You see it all the time in the news when celebrities or the very wealthy die. Their family members, heirs and even business partners or friends end up challenging the estate plan or last will. This can lead to a lengthy battle in probate court. Assets that you intended to go to loved ones could end up paying for attorney fees and court costs related to protecting your last wishes.
That's a very frustrating prospect for those who have taken the time to responsibly plan for their passing. Thankfully, you can take steps now to reduce the chances of having someone contest your will in the future. A little planning could save everyone in your family or inner circle a lot of stress and frustration at a later date.
Make sure everyone knows what to expect
Generally speaking, one of the biggest sources of challenges to estates and last wills is unmet or unrealistic expectations. Your heirs, family members and close friends may expect certain assets or imagine you intend to leave a certain amount of your estate to them. Things that were said offhand years ago could leave the wrong impression. Situations and relationships grow and change, as do families.
The best way to ensure that no one is angry enough to go to court over how you want your assets divided is to be up front with everyone. This is particularly true if you aren't leaving any assets to a close family member. Letting everyone know what to expect well before you pass on ensures that no one feels shocked when your last will or estate plan gets revealed after your passing.
You can add a clause to your will to prevent a contest

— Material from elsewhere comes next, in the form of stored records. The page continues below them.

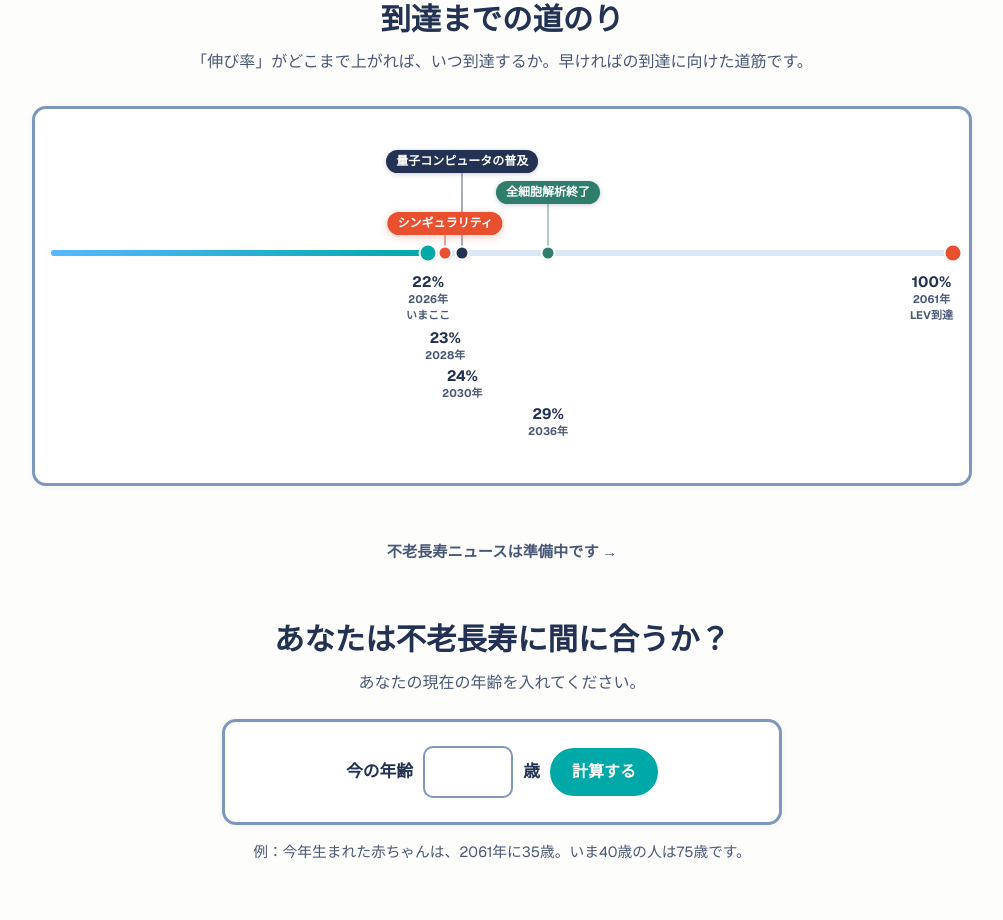
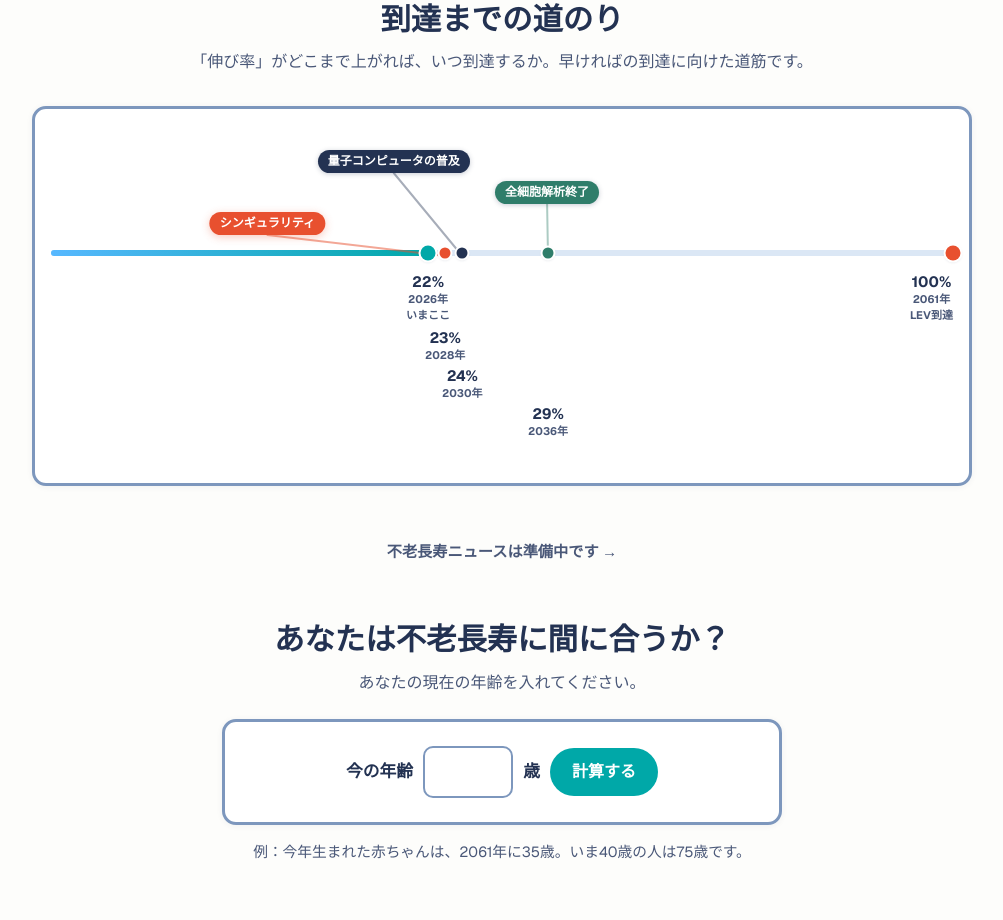
Before and after one commit to mikoshi092/immortality-countdown, a Next.js app: page /ja in a window 1280 px wide. Shown: the part 860-1780 px from the top of the page, without its empty margins (138-1141 px from the left). Built offline with nearby package versions, Linux system fonts and the light colour scheme.

Commit message:
Road to arrival: fan the pills out with diagonal leader lines (owner mock)

```diff
--- a/app/ja/page.tsx
+++ b/app/ja/page.tsx
@@ -256,7 +256,7 @@ export default function JapaneseLandingPage() {
                 pctLabel: `${road2028Pct}%`,
                 when: "2028年",
                 marker: "event",
-                pill: { label: "シンギュラリティ", tone: "coral", level: 1 },
+                pill: { label: "シンギュラリティ", tone: "coral", level: 1, anchor: 24, anchorSm: 24 },
                 labelRow: 1,
               },
               {
@@ -264,7 +264,7 @@ export default function JapaneseLandingPage() {
                 pctLabel: `${road2030Pct}%`,
                 when: "2030年",
                 marker: "event",
-                pill: { label: "量子コンピュータの普及", tone: "navy", level: 3 },
+                pill: { label: "量子コンピュータの普及", tone: "navy", level: 3, anchor: 38, anchorSm: 44 },
                 labelRow: 2,
               },
               {
@@ -272,7 +272,7 @@ export default function JapaneseLandingPage() {
                 pctLabel: `${road2036Pct}%`,
                 when: "2036年",
                 marker: "event",
-                pill: { label: "全細胞解析終了", tone: "teal", level: 2 },
+                pill: { label: "全細胞解析終了", tone: "teal", level: 2, anchor: 55, anchorSm: 55 },
                 labelRow: 3,
               },
               {
--- a/app/page.tsx
+++ b/app/page.tsx
@@ -225,7 +225,7 @@ export default function Home() {
                 pctLabel: `${road2028Pct}%`,
                 when: "2028",
                 marker: "event",
-                pill: { label: "The Singularity", tone: "coral", level: 1 },
+                pill: { label: "The Singularity", tone: "coral", level: 1, anchor: 24, anchorSm: 24 },
                 labelRow: 1,
               },
               {
@@ -233,7 +233,7 @@ export default function Home() {
                 pctLabel: `${road2030Pct}%`,
                 when: "2030",
                 marker: "event",
-                pill: { label: "Quantum computing becomes mainstream", tone: "navy", level: 3 },
+                pill: { label: "Quantum computing becomes mainstream", tone: "navy", level: 3, anchor: 38, anchorSm: 44 },
                 labelRow: 2,
               },
               {
@@ -241,7 +241,7 @@ export default function Home() {
                 pctLabel: `${road2036Pct}%`,
                 when: "2036",
                 marker: "event",
-                pill: { label: "Whole-cell analysis complete", tone: "teal", level: 2 },
+                pill: { label: "Whole-cell analysis complete", tone: "teal", level: 2, anchor: 55, anchorSm: 55 },
                 labelRow: 3,
               },
               {
--- a/components/calm/Sections.tsx
+++ b/components/calm/Sections.tsx
@@ -1,5 +1,5 @@
 import Link from "next/link";
-import type { ReactNode } from "react";
+import type { CSSProperties, ReactNode } from "react";
 import type { FaqItem } from "@/lib/faq";
 import type { FieldId } from "@/lib/fields";
 import { FOCUS_RING } from "@/lib/nav";
@@ -269,6 +269,20 @@ export type RoadPoint = {
     label: string;
     tone: "coral" | "navy" | "teal";
     level: 1 | 2 | 3;
+    /** Centre of the pill, as a percent of the stage width. The
+     *  pills fan out horizontally (owner's hand-edited mock,
+     *  2026-11-05) instead of stacking in one column over their
+     *  points: the coral pill sits left, the navy pill
+     *  upper-left, the teal pill over its own point — and a
+     *  diagonal leader line runs from each pill's bottom edge
+     *  down to its point. `anchor` applies at sm and up,
+     *  `anchorSm` below sm: the stage narrows much faster than
+     *  the pills shrink, so the widest pill (navy, EN — 252px on
+     *  the 320px stage at 390px) needs its centre pushed right
+     *  on small screens to stay inside the stage. Both values
+     *  are verified against rendered captures in both locales. */
+    anchor: number;
+    anchorSm: number;
   };
   /** Row for the under-track label (see ROAD_LABEL_ROWS). The event
    *  years' modelled gains sit within a few points of the start, so
@@ -281,11 +295,13 @@ export type RoadPoint = {
 
 /** Pill colorways: coral for the headline event, navy for the
  *  technology event, deep teal (#2f7d6a, life-science register) for
- *  the cell event. */
+ *  the cell event. `line` / `lineOpacity` style the SVG leader line
+ *  from the pill down to its point — the same muted tone strength
+ *  the old vertical tick divs used (50% coral, 40% navy / teal). */
 const ROAD_PILL_TONES = {
-  coral: { pill: "bg-[#e8502f]", tick: "bg-[#e8502f]/50", dot: "bg-[#e8502f]" },
-  navy: { pill: "bg-[#233252]", tick: "bg-[#233252]/40", dot: "bg-[#233252]" },
-  teal: { pill: "bg-[#2f7d6a]", tick: "bg-[#2f7d6a]/40", dot: "bg-[#2f7d6a]" },
+  coral: { pill: "bg-[#e8502f]", line: "#e8502f", lineOpacity: 0.5, dot: "bg-[#e8502f]" },
+  navy: { pill: "bg-[#233252]", line: "#233252", lineOpacity: 0.4, dot: "bg-[#233252]" },
+  teal: { pill: "bg-[#2f7d6a]", line: "#2f7d6a", lineOpacity: 0.4, dot: "bg-[#2f7d6a]" },
 } as const;
 
 /**
@@ -296,29 +312,34 @@ const ROAD_PILL_TONES = {
  * above the track does not depend on the stage height: level 1
  * hangs 18px above the centre line (16px below sm), level 2 49px
  * (47px), level 3 80px (78px) — the arrangement in the owner's
- * 2026-11-05 sketch, where the 2030 pill rides highest so the three
- * pills never overlap even though the event points now sit within
- * a few percent of each other on the scale. All three pills share
- * one type scale (owner cleanup, 2026-11-05: the headline pill used
- * to render far larger than the other two); the level gaps above
- * are sized so each pill's band clears the next by ~8px. Each tick
- * runs from its pill's bottom edge down to just past the centre
- * line, passing behind the pills (pills carry z-10).
+ * 2026-11-05 sketch, where the 2030 pill rides highest. All three
+ * pills share one type scale (owner cleanup, 2026-11-05: the
+ * headline pill used to render far larger than the other two);
+ * the level gaps are sized so each pill's band clears the next by
+ * ~8px regardless of horizontal position.
+ *
+ * Leader lines: the pills fan out horizontally (owner's
+ * hand-edited mock, 2026-11-05), so the old vertical tick divs
+ * became diagonal SVG lines, one per event, drawn in two overlay
+ * variants — desktop and below-sm — because the geometry differs
+ * per breakpoint: each line runs from (pill anchor %, the level's
+ * `lineTop` — the same value as the pill's bottom-edge anchor)
+ * down to (the point's display %, just past the centre line:
+ * 119px, 115px below sm). The SVGs use a 0–100 x-range (percent
+ * of stage width) against a pixel y-range matching the stage
+ * height, with non-scaling-stroke so lines stay 2px at any width.
+ * The overlays sit under the pills (z-10) and markers (z-20).
  */
 const ROAD_LEVELS = {
-  1: {
-    pillAnchor: "top-[98px] max-sm:top-[96px]",
-    tick: "top-[98px] h-[21px] max-sm:top-[96px] max-sm:h-[19px]",
-  },
-  2: {
-    pillAnchor: "top-[67px] max-sm:top-[65px]",
-    tick: "top-[67px] h-[52px] max-sm:top-[65px] max-sm:h-[50px]",
-  },
-  3: {
-    pillAnchor: "top-[36px] max-sm:top-[34px]",
-    tick: "top-[36px] h-[83px] max-sm:top-[34px] max-sm:h-[81px]",
-  },
+  1: { pillAnchor: "top-[98px] max-sm:top-[96px]", lineTop: 98, lineTopSm: 96 },
+  2: { pillAnchor: "top-[67px] max-sm:top-[65px]", lineTop: 67, lineTopSm: 65 },
+  3: { pillAnchor: "top-[36px] max-sm:top-[34px]", lineTop: 36, lineTopSm: 34 },
 } as const;
+
+/** Track centre line, per breakpoint (see the stage geometry
+ *  above): leader lines end 3px past it, under the markers. */
+const ROAD_LINE_END = 119;
+const ROAD_LINE_END_SM = 115;
 
 /**
  * Under-track label rows. The event points' modelled gains (23%,
@@ -355,7 +376,10 @@ const ROAD_LABEL_ROWS = {
  * track through the deformed display scale (roadDisplayPct) so
  * the four left-hand points spread across the track's left half;
  * their labels descend in a one-row-per-point staircase
- * (ROAD_LABEL_ROWS) to stay legible.
+ * (ROAD_LABEL_ROWS) to stay legible. The pills fan out
+ * horizontally over the stage (each pill carries its own `anchor`
+ * centre, per the owner's hand-edited mock, 2026-11-05), joined
+ * to their points by diagonal SVG leader lines.
  *
  * Points render in the order given — chronological (2026 → 2028 →
  * 2030 → 2036 → 2061) — so screen readers and text extraction meet
@@ -378,6 +402,55 @@ export function Milestones({ points }: { points: RoadPoint[] }) {
             style={{ width: `${roadDisplayPct(nowPoint?.pct ?? 0)}%` }}
           />
         </div>
+        {/* Leader lines: one diagonal per event, from its pill's
+            bottom edge down to its point. Two overlay variants —
+            the stage geometry differs below sm (see ROAD_LEVELS). */}
+        <svg
+          aria-hidden="true"
+          className="absolute inset-0 h-full w-full max-sm:hidden"
+          viewBox="0 0 100 318"
+          preserveAspectRatio="none"
+        >
+          {points.map((point) =>
+            point.pill ? (
+              <line
+                key={`${point.pct}-${point.when}`}
+                x1={point.pill.anchor}
+                y1={ROAD_LEVELS[point.pill.level].lineTop}
+                x2={roadDisplayPct(point.pct)}
+                y2={ROAD_LINE_END}
+                stroke={ROAD_PILL_TONES[point.pill.tone].line}
+                strokeOpacity={ROAD_PILL_TONES[point.pill.tone].lineOpacity}
+                strokeWidth={2}
+                strokeLinecap="round"
+                vectorEffect="non-scaling-stroke"
+              />
+            ) : null,
+          )}
+        </svg>
+        <svg
+          aria-hidden="true"
+          className="absolute inset-0 hidden h-full w-full max-sm:block"
+          viewBox="0 0 100 298"
+          preserveAspectRatio="none"
+        >
+          {points.map((point) =>
+            point.pill ? (
+              <line
+                key={`${point.pct}-${point.when}`}
+                x1={point.pill.anchorSm}
+                y1={ROAD_LEVELS[point.pill.level].lineTopSm}
+                x2={roadDisplayPct(point.pct)}
+                y2={ROAD_LINE_END_SM}
+                stroke={ROAD_PILL_TONES[point.pill.tone].line}
+                strokeOpacity={ROAD_PILL_TONES[point.pill.tone].lineOpacity}
+                strokeWidth={2}
+                strokeLinecap="round"
+                vectorEffect="non-scaling-stroke"
+              />
+            ) : null,
+          )}
+        </svg>
         {points.map((point) => {
           const tone = point.pill ? ROAD_PILL_TONES[point.pill.tone] : null;
           const level = point.pill ? ROAD_LEVELS[point.pill.level] : null;
@@ -385,23 +458,21 @@ export function Milestones({ points }: { points: RoadPoint[] }) {
           return (
             <div key={`${point.pct}-${point.when}`} className="contents">
               {point.pill && tone && level ? (
-                <>
                 <span
-                    aria-hidden="true"
-                    className={`absolute w-[2px] -translate-x-1/2 rounded ${tone.tick} ${level.tick}`}
-                    style={{ left: `${displayPct}%` }}
-                  />
-                  <span
-                    className={`absolute z-10 -translate-x-1/2 -translate-y-full whitespace-nowrap rounded-full px-2.5 py-1 text-[12px] font-semibold leading-[1.25] text-white max-sm:px-2 max-sm:text-[11px] ${tone.pill} ${level.pillAnchor} ${
+                  className={`absolute left-[var(--road-anchor)] z-10 -translate-x-1/2 -translate-y-full whitespace-nowrap rounded-full px-2.5 py-1 text-[12px] font-semibold leading-[1.25] text-white max-sm:left-[var(--road-anchor-sm)] max-sm:px-2 max-sm:text-[11px] ${tone.pill} ${level.pillAnchor} ${
                     point.pill.tone === "coral"
                       ? "shadow-[0_2px_8px_rgba(232,80,47,0.3)]"
                       : "shadow-[0_1px_5px_rgba(35,50,82,0.25)]"
                   }`}
-                    style={{ left: `${displayPct}%` }}
+                  style={
+                    {
+                      "--road-anchor": `${point.pill.anchor}%`,
+                      "--road-anchor-sm": `${point.pill.anchorSm}%`,
+                    } as CSSProperties
+                  }
                 >
                   {point.pill.label}
                 </span>
-                </>
               ) : null}
               <span
                 aria-hidden="true"
```
Lines whose indentation alone changed are shown as unchanged.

Many families have one or more members who could prove problematic during an estate. The idea of an inheritance can bring out the worst in some people.
If you believe there is someone in your will or family who may very likely challenge your estate plan or last will in the hope of getting more than you wanted to give, there's hope. You can have a clause included in your will that penalizes or even fully disinherits anyone who brings a challenge against your will.
As long as the courts uphold the will itself as valid, anyone who decided to challenge it would find themselves subject to the penalties you decide. New York allows for the enforcement of these "no contest" clauses without regard to good faith or probable cause when it comes to the person contesting the will. Telling your heirs and family members about this kind of clause can remove the incentive to challenge your will in the first place.